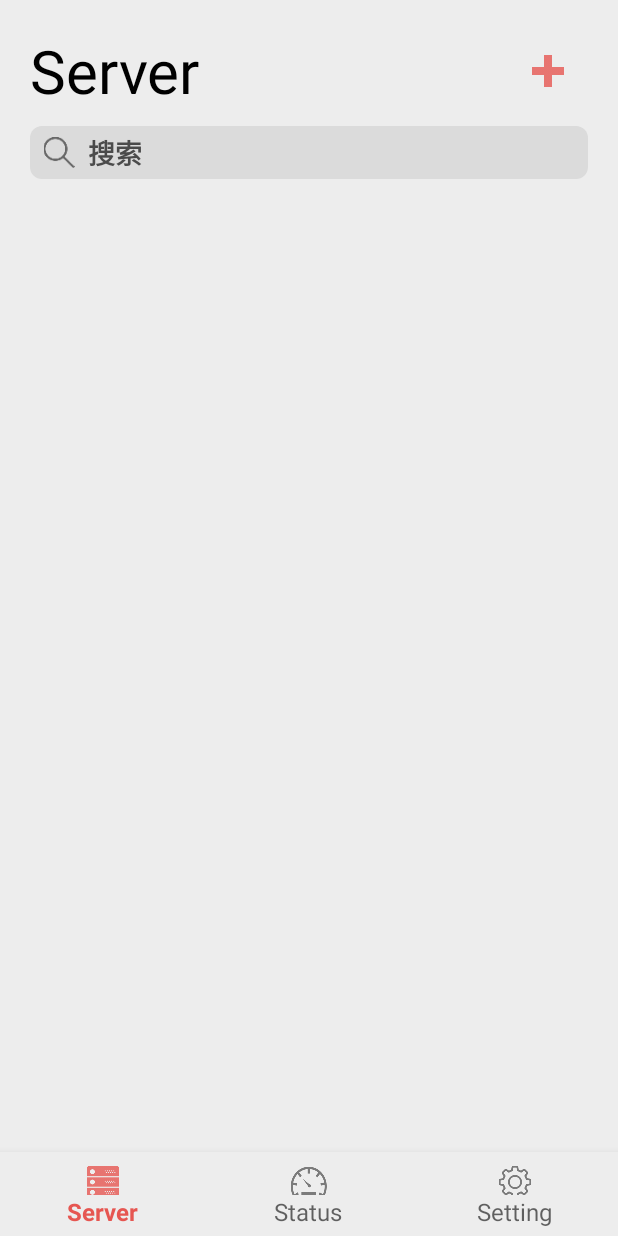
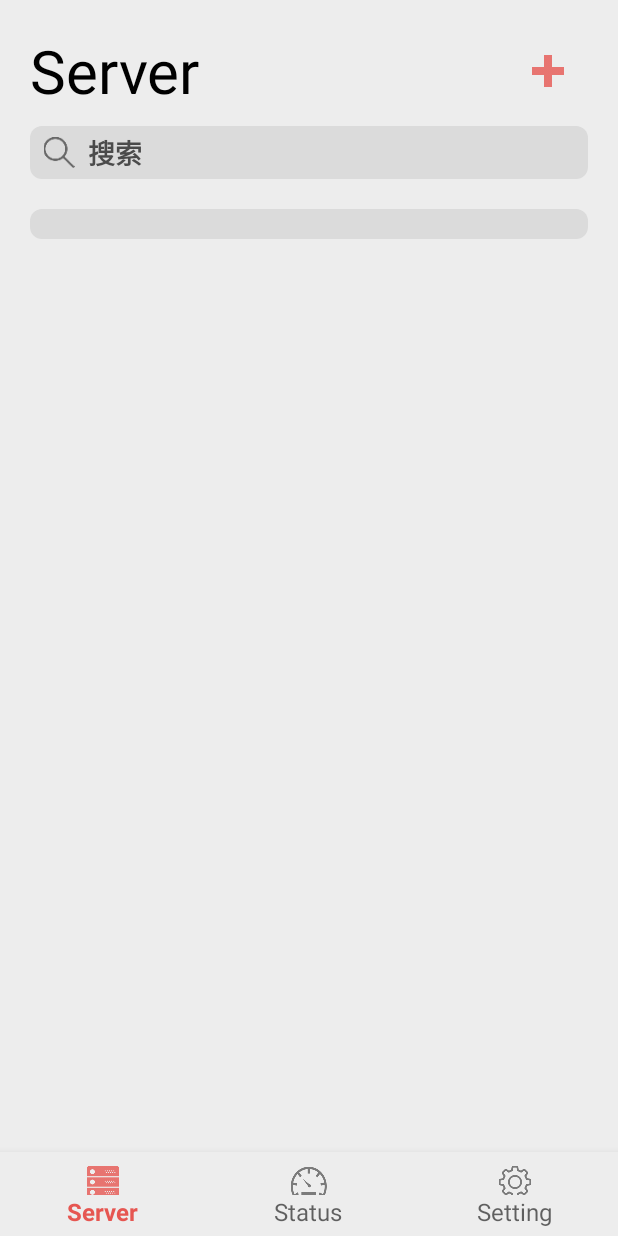
Before and after one commit to Argusyes/argusyes-android, an Android app: the screen it shows after launch (MainActivity), on a phone screen of 412 x 824 dp. Run offline under Robolectric (Android 15) with nearby library versions, the phone set to English and light mode, and no system bars.

Commit message:
list view

```diff
--- a/app/src/main/java/com/android/argusyes/fragment/ServerInfoFragment.kt
+++ b/app/src/main/java/com/android/argusyes/fragment/ServerInfoFragment.kt
@@ -8,16 +8,14 @@ import android.view.ViewGroup
 import android.view.inputmethod.InputMethodManager
 import android.widget.Button
 import android.widget.ImageButton
-import android.widget.ImageView
 import android.widget.LinearLayout
-import androidx.core.content.ContextCompat
 import androidx.fragment.app.Fragment
 import androidx.navigation.Navigation
 import com.android.argusyes.R
 import com.android.argusyes.dao.ServerDao
 import com.android.argusyes.dao.entity.Server
 import com.google.android.material.textfield.TextInputEditText
-import java.util.LinkedList
+import java.util.*
 
 class ServerInfoFragment : Fragment() {
 
@@ -39,10 +37,8 @@ class ServerInfoFragment : Fragment() {
         val view = inflater.inflate(R.layout.fragment_server_info, container, false)
         titleLayout = view.findViewById(R.id.server_info_title_layout)
         titleTitleButton = view.findViewById<ImageButton>(R.id.server_info_title_button)
-        titleTitleButton?.setColorFilter(ContextCompat.getColor(requireContext(), R.color.red))
         titleTitleButton?.setOnClickListener(Navigation.createNavigateOnClickListener(R.id.action_serverInfoFragment_to_serverAddFragment))
 
-        view.findViewById<ImageView>(R.id.server_info_search_view).setColorFilter(ContextCompat.getColor(requireContext(), R.color.grey_50))
         searchInput = view.findViewById(R.id.server_info_search_input)
         searchCancelButton = view.findViewById(R.id.server_info_search_cancel_button)
 
--- a/app/src/main/res/layout/fragment_server_info.xml
+++ b/app/src/main/res/layout/fragment_server_info.xml
@@ -1,5 +1,6 @@
 <?xml version="1.0" encoding="utf-8"?>
 <LinearLayout xmlns:android="http://schemas.android.com/apk/res/android"
+    xmlns:app="http://schemas.android.com/apk/res-auto"
     xmlns:tools="http://schemas.android.com/tools"
     android:layout_width="match_parent"
     android:layout_height="match_parent"
@@ -29,7 +30,8 @@
             android:layout_gravity="center"
             android:background="@color/trans"
             android:src="@drawable/ic_plus"
-            android:theme="@style/myFragmentTitleImageButton"/>
+            android:theme="@style/myFragmentTitleImageButton"
+            app:tint="@color/red" />
 
     </LinearLayout>
 
@@ -51,7 +53,8 @@
                 android:layout_width="wrap_content"
                 android:layout_height="wrap_content"
                 android:layout_margin="7sp"
-                android:theme="@style/mySearchImageView"/>
+                android:theme="@style/mySearchImageView"
+                app:tint="@color/grey_50" />
 
             <com.google.android.material.textfield.TextInputEditText
                 android:id="@+id/server_info_search_input"
@@ -73,4 +76,14 @@
 
     </LinearLayout>
 
+    <ListView
+        android:id="@+id/server_info_list_view"
+        android:layout_width="match_parent"
+        android:layout_height="wrap_content"
+        android:layout_marginTop="20sp"
+        android:background="@drawable/corners_bg_black"
+        android:padding="10sp"
+        android:scrollbars="none"
+        />
+
 </LinearLayout>
```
···
**What you are asked to do:**
Drop every picture and repeat the rest of the entries exactly.

**Exercise response:**
Before and after one commit to Argusyes/argusyes-android, an Android app: the screen it shows after launch (MainActivity), on a phone screen of 412 x 824 dp. Run offline under Robolectric (Android 15) with nearby library versions, the phone set to English and light mode, and no system bars.

Commit message:
list view

```diff
--- a/app/src/main/java/com/android/argusyes/fragment/ServerInfoFragment.kt
+++ b/app/src/main/java/com/android/argusyes/fragment/ServerInfoFragment.kt
@@ -8,16 +8,14 @@ import android.view.ViewGroup
 import android.view.inputmethod.InputMethodManager
 import android.widget.Button
 import android.widget.ImageButton
-import android.widget.ImageView
 import android.widget.LinearLayout
-import androidx.core.content.ContextCompat
 import androidx.fragment.app.Fragment
 import androidx.navigation.Navigation
 import com.android.argusyes.R
 import com.android.argusyes.dao.ServerDao
 import com.android.argusyes.dao.entity.Server
 import com.google.android.material.textfield.TextInputEditText
-import java.util.LinkedList
+import java.util.*
 
 class ServerInfoFragment : Fragment() {
 
@@ -39,10 +37,8 @@ class ServerInfoFragment : Fragment() {
         val view = inflater.inflate(R.layout.fragment_server_info, container, false)
         titleLayout = view.findViewById(R.id.server_info_title_layout)
         titleTitleButton = view.findViewById<ImageButton>(R.id.server_info_title_button)
-        titleTitleButton?.setColorFilter(ContextCompat.getColor(requireContext(), R.color.red))
         titleTitleButton?.setOnClickListener(Navigation.createNavigateOnClickListener(R.id.action_serverInfoFragment_to_serverAddFragment))
 
-        view.findViewById<ImageView>(R.id.server_info_search_view).setColorFilter(ContextCompat.getColor(requireContext(), R.color.grey_50))
         searchInput = view.findViewById(R.id.server_info_search_input)
         searchCancelButton = view.findViewById(R.id.server_info_search_cancel_button)
 
--- a/app/src/main/res/layout/fragment_server_info.xml
+++ b/app/src/main/res/layout/fragment_server_info.xml
@@ -1,5 +1,6 @@
 <?xml version="1.0" encoding="utf-8"?>
 <LinearLayout xmlns:android="http://schemas.android.com/apk/res/android"
+    xmlns:app="http://schemas.android.com/apk/res-auto"
     xmlns:tools="http://schemas.android.com/tools"
     android:layout_width="match_parent"
     android:layout_height="match_parent"
@@ -29,7 +30,8 @@
             android:layout_gravity="center"
             android:background="@color/trans"
             android:src="@drawable/ic_plus"
-            android:theme="@style/myFragmentTitleImageButton"/>
+            android:theme="@style/myFragmentTitleImageButton"
+            app:tint="@color/red" />
 
     </LinearLayout>
 
@@ -51,7 +53,8 @@
                 android:layout_width="wrap_content"
                 android:layout_height="wrap_content"
                 android:layout_margin="7sp"
-                android:theme="@style/mySearchImageView"/>
+                android:theme="@style/mySearchImageView"
+                app:tint="@color/grey_50" />
 
             <com.google.android.material.textfield.TextInputEditText
                 android:id="@+id/server_info_search_input"
@@ -73,4 +76,14 @@
 
     </LinearLayout>
 
+    <ListView
+        android:id="@+id/server_info_list_view"
+        android:layout_width="match_parent"
+        android:layout_height="wrap_content"
+        android:layout_marginTop="20sp"
+        android:background="@drawable/corners_bg_black"
+        android:padding="10sp"
+        android:scrollbars="none"
+        />
+
 </LinearLayout>
```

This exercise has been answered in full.